Aim of the exercise:
Count how many lines below include the string "master". Only that number should appear in the reply.

[Records drawn from a dataset]
::::

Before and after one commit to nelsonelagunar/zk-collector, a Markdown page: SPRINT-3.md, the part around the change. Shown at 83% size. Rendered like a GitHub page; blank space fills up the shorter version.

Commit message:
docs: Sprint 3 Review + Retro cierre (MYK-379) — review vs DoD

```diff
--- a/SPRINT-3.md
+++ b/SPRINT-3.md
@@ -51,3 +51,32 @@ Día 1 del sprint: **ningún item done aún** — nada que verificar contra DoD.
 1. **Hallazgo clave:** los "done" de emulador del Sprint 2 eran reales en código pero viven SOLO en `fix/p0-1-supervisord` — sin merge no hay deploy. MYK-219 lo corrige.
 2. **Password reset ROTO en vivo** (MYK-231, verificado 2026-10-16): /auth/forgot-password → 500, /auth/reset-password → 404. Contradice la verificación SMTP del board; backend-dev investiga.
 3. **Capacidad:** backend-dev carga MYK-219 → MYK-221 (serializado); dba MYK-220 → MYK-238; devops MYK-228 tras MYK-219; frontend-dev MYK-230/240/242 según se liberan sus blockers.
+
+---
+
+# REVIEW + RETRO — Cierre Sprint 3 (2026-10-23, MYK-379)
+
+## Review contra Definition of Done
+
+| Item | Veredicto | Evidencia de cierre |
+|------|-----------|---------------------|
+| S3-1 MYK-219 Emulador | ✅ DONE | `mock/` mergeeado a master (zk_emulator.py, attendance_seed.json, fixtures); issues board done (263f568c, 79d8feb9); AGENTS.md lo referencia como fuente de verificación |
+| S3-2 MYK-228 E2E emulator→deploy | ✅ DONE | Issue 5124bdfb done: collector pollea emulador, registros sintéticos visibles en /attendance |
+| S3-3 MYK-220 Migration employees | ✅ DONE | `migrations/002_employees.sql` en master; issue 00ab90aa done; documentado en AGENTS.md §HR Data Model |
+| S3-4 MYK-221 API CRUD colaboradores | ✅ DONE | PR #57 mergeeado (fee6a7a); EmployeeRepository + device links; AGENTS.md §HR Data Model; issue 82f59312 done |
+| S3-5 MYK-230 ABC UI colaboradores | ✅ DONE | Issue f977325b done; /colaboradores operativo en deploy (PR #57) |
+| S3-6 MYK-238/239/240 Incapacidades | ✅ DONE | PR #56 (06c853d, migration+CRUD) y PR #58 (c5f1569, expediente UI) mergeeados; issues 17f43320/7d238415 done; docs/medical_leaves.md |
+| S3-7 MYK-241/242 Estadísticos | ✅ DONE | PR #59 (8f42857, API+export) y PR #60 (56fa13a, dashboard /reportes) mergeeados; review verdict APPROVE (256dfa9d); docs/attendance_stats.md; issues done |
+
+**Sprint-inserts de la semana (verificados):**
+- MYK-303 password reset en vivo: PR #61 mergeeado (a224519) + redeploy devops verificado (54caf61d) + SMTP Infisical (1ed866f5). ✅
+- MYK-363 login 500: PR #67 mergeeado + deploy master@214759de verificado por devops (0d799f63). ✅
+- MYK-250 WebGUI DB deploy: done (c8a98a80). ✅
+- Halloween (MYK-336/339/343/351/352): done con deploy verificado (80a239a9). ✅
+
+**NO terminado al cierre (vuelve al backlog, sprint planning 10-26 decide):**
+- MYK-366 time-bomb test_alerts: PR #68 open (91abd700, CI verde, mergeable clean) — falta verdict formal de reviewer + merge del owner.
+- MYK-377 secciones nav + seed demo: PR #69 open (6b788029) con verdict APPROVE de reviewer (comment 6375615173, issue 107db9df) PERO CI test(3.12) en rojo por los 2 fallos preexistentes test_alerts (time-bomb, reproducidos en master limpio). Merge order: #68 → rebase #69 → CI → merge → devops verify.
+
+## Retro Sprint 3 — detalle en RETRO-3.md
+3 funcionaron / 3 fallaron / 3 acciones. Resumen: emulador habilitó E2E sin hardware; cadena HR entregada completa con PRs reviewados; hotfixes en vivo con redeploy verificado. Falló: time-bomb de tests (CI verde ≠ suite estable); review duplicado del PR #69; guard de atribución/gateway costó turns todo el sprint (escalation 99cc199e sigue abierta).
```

::::

Task solution:
4